Details of the case
In Lao PDR, one case of circulating vaccine-derived poliovirus type 1 (cVDPV1) was confirmed, with onset of paralysis on 7 September. The patient was 8 years old when he died on 11 September.
Genetic sequencing of the virus confirmed on 6 October that it is vaccine-derived and suggests that it has been circulating in the area for more than two years. The child was in the district of Bolikhan, in Bolikhamxay Province. The district has chronically low immunization rates: reported coverage with 3 doses of oral polio vaccine (OPV) was of 40% to 66% between 2009 and 2014; and 44% in 2015 to date.
Lao’s last case of indigenous wild poliovirus was reported in 1993.
Public health response
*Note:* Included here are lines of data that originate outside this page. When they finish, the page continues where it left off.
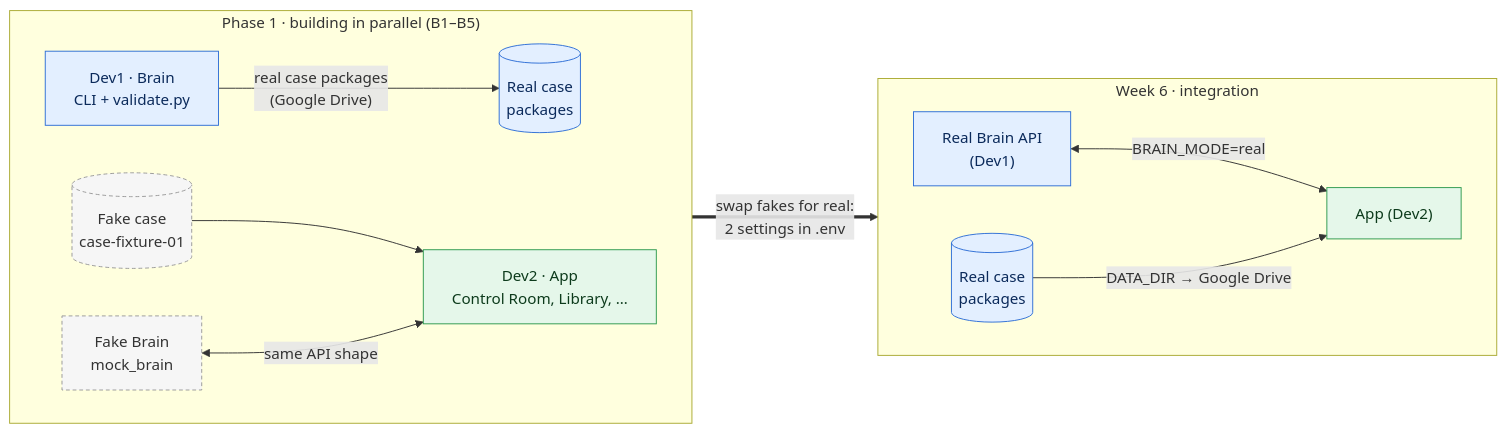
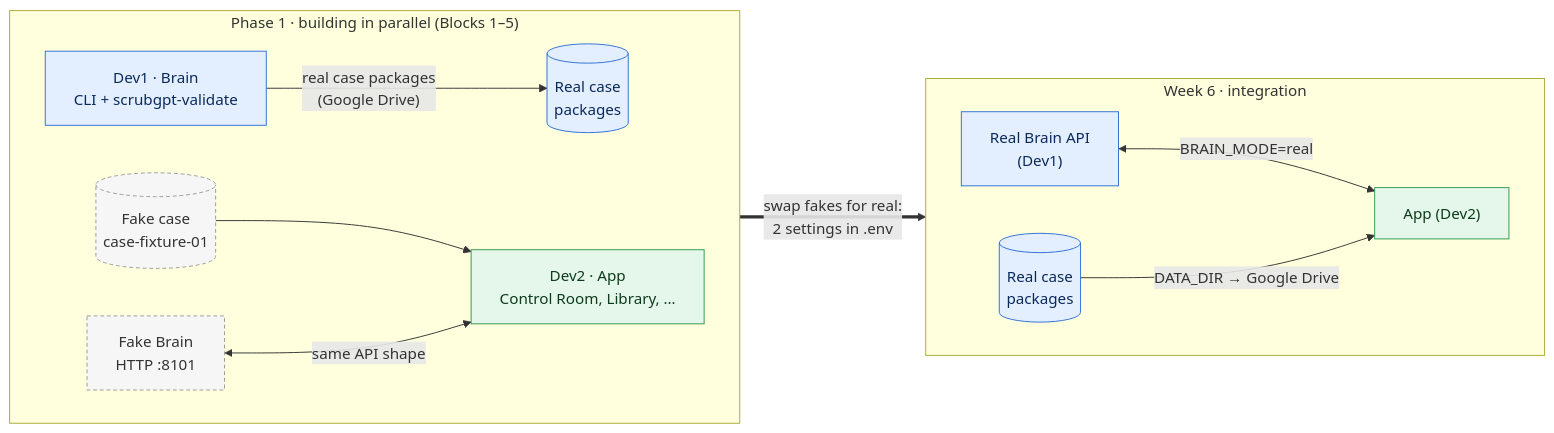
Before and after one commit to karthi-ai-engineer/ScrubGPT: the first of 2 diagrams in docs/Work_Split.md, drawn with Mermaid. The commit also changed other lines of this file and 29 other files, not shown here.

````diff
--- a/docs/Work_Split.md
+++ b/docs/Work_Split.md
@@ -26,22 +26,22 @@
 ```mermaid
 flowchart LR
-    subgraph BEFORE["Phase 1 · building in parallel (B1–B5)"]
+    subgraph BEFORE["Phase 1 · building in parallel (Blocks 1–5)"]
         direction LR
-        D1["Dev1 · Brain<br/>CLI + validate.py"] -->|"real case packages<br/>(Google Drive)"| RP[("Real case<br/>packages")]
+        D1["Dev1 · Brain<br/>CLI + scrubgpt-validate"] -->|"real case packages<br/>(Google Drive)"| RP[("Real case<br/>packages")]
         FX[("Fake case<br/>case-fixture-01")] --> D2["Dev2 · App<br/>Control Room, Library, …"]
-        MB["Fake Brain<br/>mock_brain"] <-->|"same API shape"| D2
+        MB["Fake Brain<br/>HTTP :8101"] <-->|"same API shape"| D2
     end
     subgraph AFTER["Week 6 · integration"]
         direction LR
         RB["Real Brain API<br/>(Dev1)"] <-->|"BRAIN_MODE=real"| APP["App (Dev2)"]
         RP2[("Real case<br/>packages")] -->|"DATA_DIR → Google Drive"| APP
     end
     BEFORE ==>|"swap fakes for real:<br/>2 settings in .env"| AFTER
 
     classDef dev1 fill:#e3efff,stroke:#2f6fd6,color:#0b2a5b
     classDef dev2 fill:#e5f7ea,stroke:#2e9a4f,color:#0d3b1c
     classDef fake fill:#f6f6f6,stroke:#999,stroke-dasharray:4 3,color:#333
     class D1,RP,RB,RP2 dev1
     class D2,APP dev2
     class FX,MB fake
 ```
````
Comprehensive outbreak response activities are taking place in response to this outbreak, in line with the Global Polio Eradication Initiative Standard Operating Procedures for responding to a poliovirus outbreak. A joint team of the Ministry of Health, the World Health Organization, UNICEF and the Lao Office of US Centers for Disease Control and Prevention team travelled to the province for further assessment on 7 October. A rapid survey conducted in the affected village showed low vaccine coverage for OPV. Active case finding in the surroundings of the case’s household is ongoing; stool specimens are being collected from healthy children in the case household and community.
Emergency Operations Centers (EOCs) at the national and province level have been activated to coordinate outbreak response activities. Preparations are under way for large-scale supplementary OPV immunization campaigns covering Bolikhamxay province and several adjacent provinces. The scope of additional campaigns will be ascertained following completion of the ongoing investigations.
WHO risk assessment
Circulating vaccine-derived polioviruses (cVDPVs) are rare but well-documented strains of poliovirus mutated from strains in oral polio vaccine (OPV). They can emerge in some populations that are inadequately immunized.
Ending polio for good requires eliminating both wild and vaccine-derived polio, and due to the risk of cVDPVs, use of OPV must be stopped to secure a lasting polio-free world. OPV will be withdrawn in a phased manner, beginning with the removal of type 2-containing OPV. The switch from trivalent to bivalent OPV, planned in April 2016, will reduce the risk of cVDPV substantially (as 90% of cVDPV is caused by type 2) and sets the stage to eventually stop using OPV altogether and transition to the inactivated polio vaccine (IPV), which cannot cause cVDPV.
Because of relatively limited travel to and from this area and the planned immunization activities , the World Health Organization (WHO) assesses the risk of international spread of the cVDPV1 from Lao to be low.
It is important that all countries, in particular those with frequent travel and contacts with polio-affected countries and areas, strengthen surveillance for acute flaccid paralysis (AFP) cases in order to rapidly detect any new virus importation and to facilitate a rapid response. Countries, territories and areas should also maintain uniformly high routine immunization coverage at the district level to minimize the consequences of any new virus introduction.
WHO’s International Travel and Health recommends that all travelers to polio-affected areas be fully vaccinated against polio. Residents (and visitors for more than 4 weeks) from infected areas should receive an additional dose of OPV or inactivated polio vaccine (IPV) within 4 weeks to 12 months of travel.
While only one case is reported here, for every paralytic case diagnosed, it is expected that there are as many as 200 undetected mild cases in the community.